— MATERIAL FOR THIS TASK —

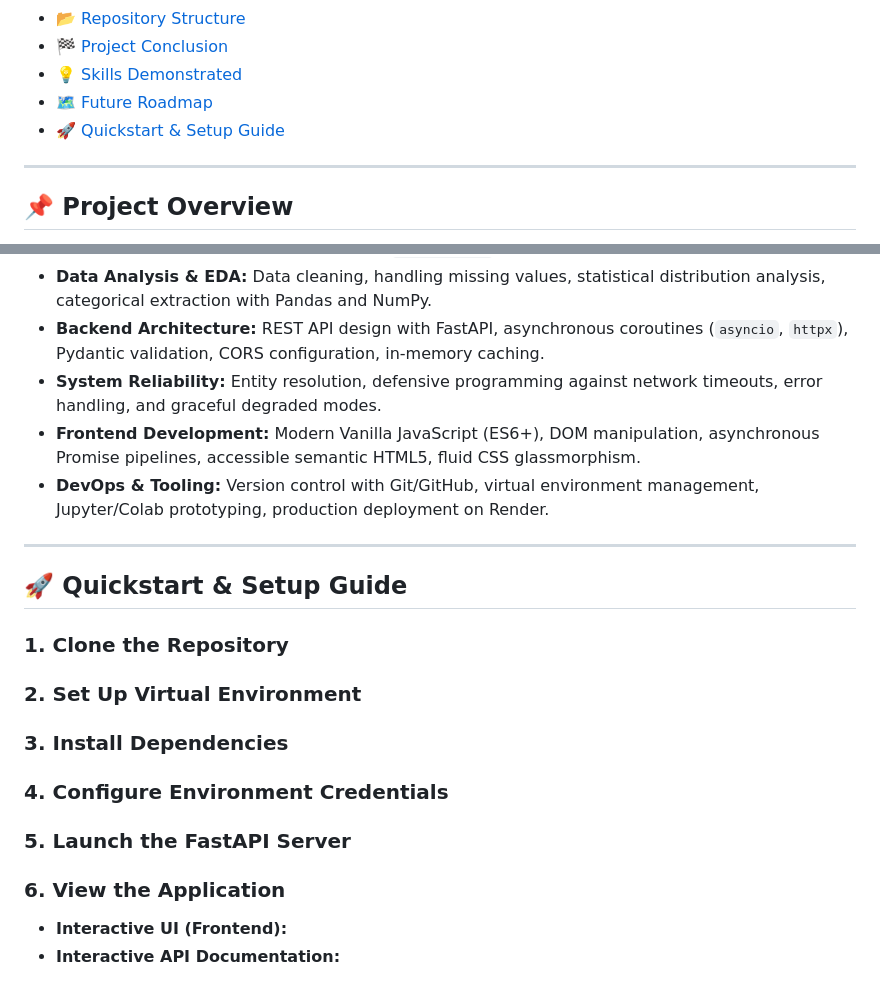
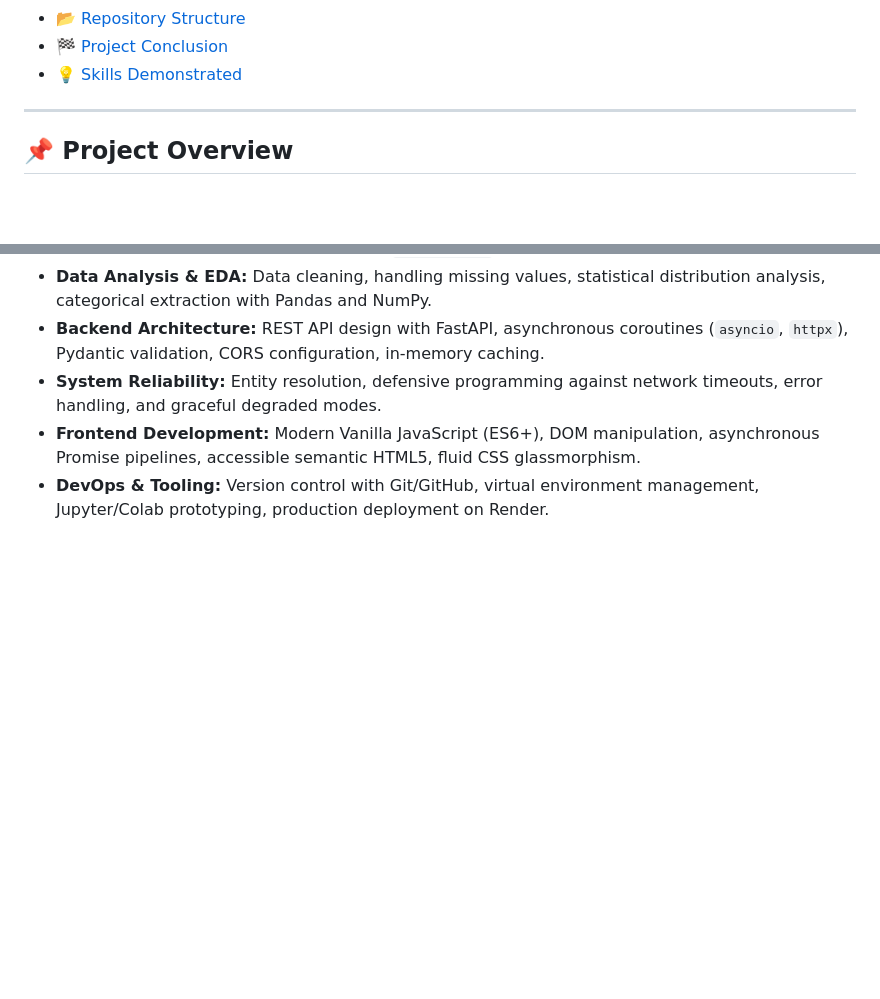
Before and after one commit to AnuragRS-1405/Movie_Recommendation_System, a Markdown page: README.md, 2 parts joined by grey strips. GitHub-like rendering; blank space fills up the shorter version.

Commit message:
Update README.md
Made changes in the recommendations section of the README.md

```diff
--- a/README.md
+++ b/README.md
@@ -34,8 +34,6 @@
 - [📂 Repository Structure](#-repository-structure)
 - [🏁 Project Conclusion](#-project-conclusion)
 - [💡 Skills Demonstrated](#-skills-demonstrated)
-- [🗺️ Future Roadmap](#-future-roadmap)
-- [🚀 Quickstart & Setup Guide](#-quickstart--setup-guide)
 
 ---
 
@@ -322,16 +320,3 @@ The **CineMatch Hybrid Recommender** successfully bridges the gap between theore
 - **System Reliability:** Entity resolution, defensive programming against network timeouts, error handling, and graceful degraded modes.
 - **Frontend Development:** Modern Vanilla JavaScript (ES6+), DOM manipulation, asynchronous Promise pipelines, accessible semantic HTML5, fluid CSS glassmorphism.
 - **DevOps & Tooling:** Version control with Git/GitHub, virtual environment management, Jupyter/Colab prototyping, production deployment on Render.
-
----
-
-## 🚀 Quickstart & Setup Guide
-
-### 1. Clone the Repository
-### 2. Set Up Virtual Environment
-### 3. Install Dependencies
-### 4. Configure Environment Credentials
-### 5. Launch the FastAPI Server
-### 6. View the Application
-- **Interactive UI (Frontend):**
-- **Interactive API Documentation:**
```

— TASK —
A single number is required: the count of lines in the listing that contain the string "Setup".

— EXPECTED ANSWER —
2